According to Mahmoud Abdul Khaleq Al Nouri, the chairman of Gulf Bank, a number of factors contributed to the profits. These included a two-year turnaround plan, which the bank completed in 2012, that focused on promoting sustainable growth.
Many of the country’s financial institutions in the sector are now looking to further solidify gains and accelerate growth. “The Central Bank’s stance now is conservative, which is good in such hazy global economic conditions,” Eduardo Eguren, CEO of Burgan Bank, told OBG. “I am optimistic that the new governor will work with the banks to put together a strategy that will be best for the country.”

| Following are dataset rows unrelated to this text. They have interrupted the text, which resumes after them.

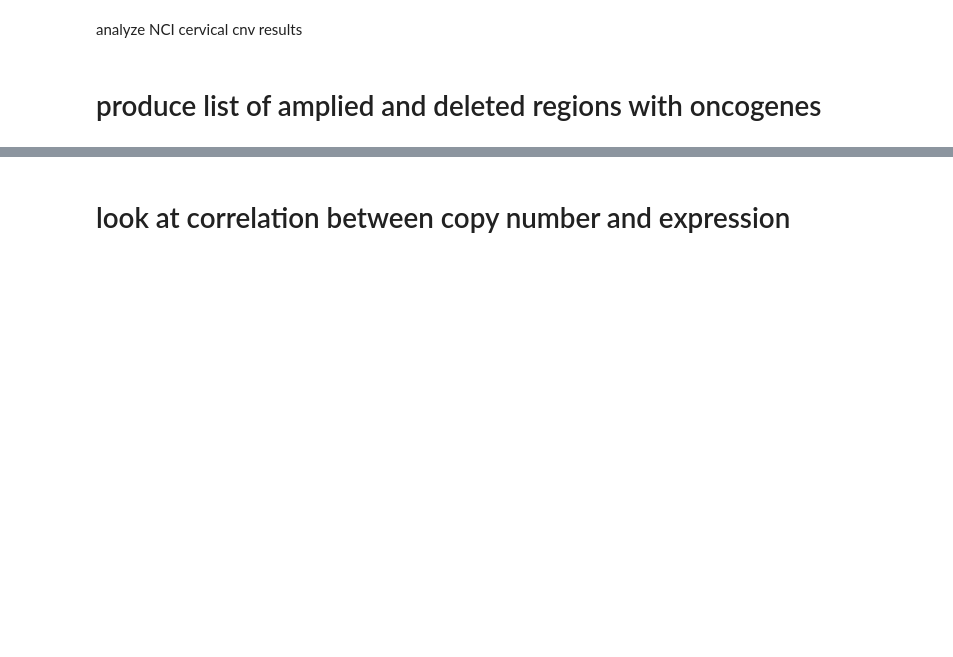
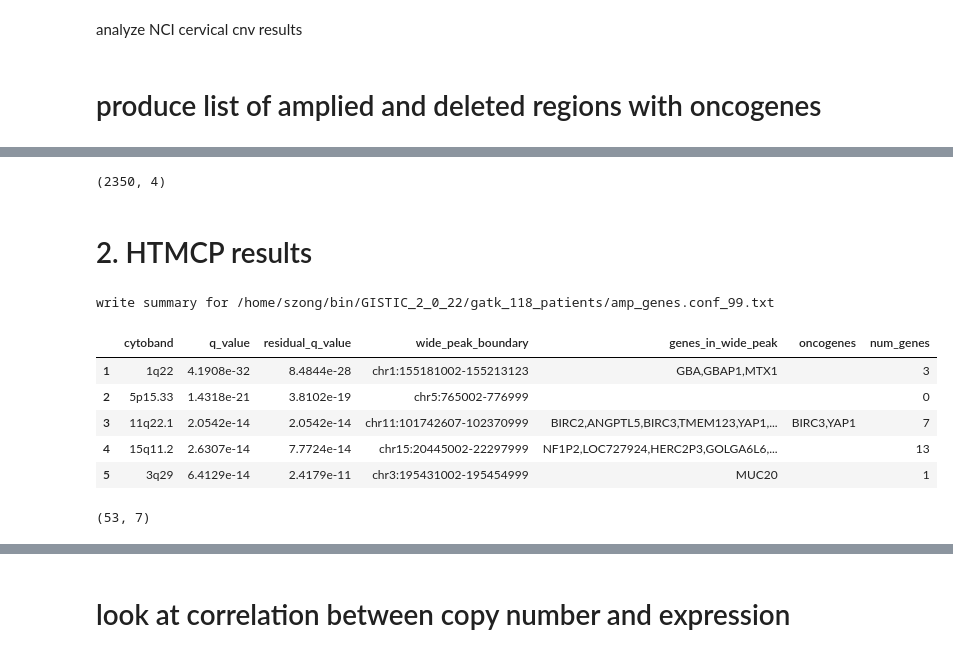
Before and after one commit to stuartzong/notebook, a Jupyter notebook: summarize_GISTIC_genes.ipynb, the cells around one changed output, grey strips where cells are left out. Cells and saved outputs as stored; diff of their text form; code cells hidden in the pictures; blank space fills up the shorter version.

```diff
--- a/summarize_GISTIC_genes.ipynb
+++ b/summarize_GISTIC_genes.ipynb
@@ -59,12 +48,0 @@ def summarize_genes(inf, tgs):
-# %%
-files = ['/home/szong/bin/GISTIC_2_0_22/124_patient_adj_hiv_pos/del_genes.conf_99.txt', '/home/szong/bin/GISTIC_2_0_22/124_patient_adj_hiv_pos/amp_genes.conf_99.txt']
-# files = ['/home/szong/bin/GISTIC_2_0_22/124_patient_adj_3k_0.1_1Mb/del_genes.conf_99.txt', '/home/szong/bin/GISTIC_2_0_22/124_patient_adj_3k_0.1_1Mb/amp_genes.conf_99.txt']
-for inf in files:
-    summarize_genes(inf, tgs)
-# to sort output
-# cat deletion_genes.txt |awk -F ":" '{print $1"\t"$2}'|sed 's/chr//g'|sort -k4n> deletion_genes_sorted.txt
-# %%
-files = ['/home/szong/bin/GISTIC_2_0_22/124_patient_adj_hiv_neg/del_genes.conf_99.txt', '/home/szong/bin/GISTIC_2_0_22/124_patient_adj_hiv_neg/amp_genes.conf_99.txt']
-# files = ['/home/szong/bin/GISTIC_2_0_22/124_patient_adj_3k_0.1_1Mb/del_genes.conf_99.txt', '/home/szong/bin/GISTIC_2_0_22/124_patient_adj_3k_0.1_1Mb/amp_genes.conf_99.txt']
-for inf in files:
-    summarize_genes(inf, tgs)
@@ -129,0 +49,21 @@ ndf['hiv+q'].hist()
+# %%
+def summarize_genes(inf, tgs):
+    df = pd.read_csv(inf, sep='\t', header=None)#.replace('', 'None')
+#     print(df)
+    df.loc['genes',:] = df.apply(lambda x:  ','.join([i.strip() for i in set(x[~x.isnull()][4:]) if ('[' not in i)]))
+    df.loc['tg_genes',:] = df.apply(lambda x:  ','.join([m.strip() for m in set(x[~x.isnull()][4:]) if m in tgs]))
+
+
+    df1 = df.loc[[0,1,2,3,'genes', 'tg_genes'],:].T
+    df1['xxx'] = df1.genes.apply(lambda x: x.split(','))
+#     '' in the list when there is a blank in the original files, must have a better way to deal with this
+    df1['num_genes'] = df1['xxx'].apply(lambda x: len(x) if '' not in x else len(x)-1)
+    df1 = df1.drop('xxx', axis=1)
+    df1 = df1.drop(0)
+    df1 = df1[:-1]
+    df1.columns = ['cytoband', 'q_value', 'residual_q_value', 'wide_peak_boundary', 'genes_in_wide_peak','oncogenes','num_genes']
+#     df1['cancer_genes'] = df1.apply(lambda x: '({0}){1}'.format(x[4], x[5]), axis=1)
+    of = '{}.summary'.format(inf)
+    print('write summary for {}'.format(inf))
+    df1.to_csv(of, index=False, sep='\t')
+    return df1
@@ -129,0 +130,23 @@ ndf['hiv+q'].hist()
+# %%
+df_tcga_amp.shape
+# %% [output]
+(2350, 4)
+# %% [markdown]
+# 2. HTMCP results
+# %%
+# f = '/home/szong/bin/GISTIC_2_0_22/gatk_118_patients/del_genes.conf_99.txt'
+f = '/home/szong/bin/GISTIC_2_0_22/gatk_118_patients/amp_genes.conf_99.txt'
+df_htmcp1 = summarize_genes(f, tgs)
+# %% [output]
+write summary for /home/szong/bin/GISTIC_2_0_22/gatk_118_patients/amp_genes.conf_99.txt
+# %%
+df_htmcp1.head()
+df_htmcp1.shape
+# %% [output]
+|  | cytoband | q_value | residual_q_value | wide_peak_boundary | genes_in_wide_peak | oncogenes | num_genes |
+| 1 | 1q22 | 4.1908e-32 | 8.4844e-28 | chr1:155181002-155213123 | GBA,GBAP1,MTX1 |  | 3 |
+| 2 | 5p15.33 | 1.4318e-21 | 3.8102e-19 | chr5:765002-776999 |  |  | 0 |
+| 3 | 11q22.1 | 2.0542e-14 | 2.0542e-14 | chr11:101742607-102370999 | BIRC2,ANGPTL5,BIRC3,TMEM123,YAP1,... | BIRC3,YAP1 | 7 |
+| 4 | 15q11.2 | 2.6307e-14 | 7.7724e-14 | chr15:20445002-22297999 | NF1P2,LOC727924,HERC2P3,GOLGA6L6,... |  | 13 |
+| 5 | 3q29 | 6.4129e-14 | 2.4179e-11 | chr3:195431002-195454999 | MUC20 |  | 1 |
+(53, 7)
```
Also changed, not shown: parts of 59 cells of this notebook, 20 other files.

Eguren said the economic climate presents a difficult operating environment for many of the financial institutions in the country, given that banks cannot issue mortgages or foreclose on property in the case of customer defaults.
“For the banking sector to progress banks must be adaptable, resilient, and focus on organic growth,” he said. “You cannot be successful in acquisitions if you are not effective at driving growth in the core market.”
With the sector having proven itself resilient to the effects of the global financial crisis and with many institutions having established themselves on a stable path, the country’s banks are in a good position to investigate their options for moving toward greater growth.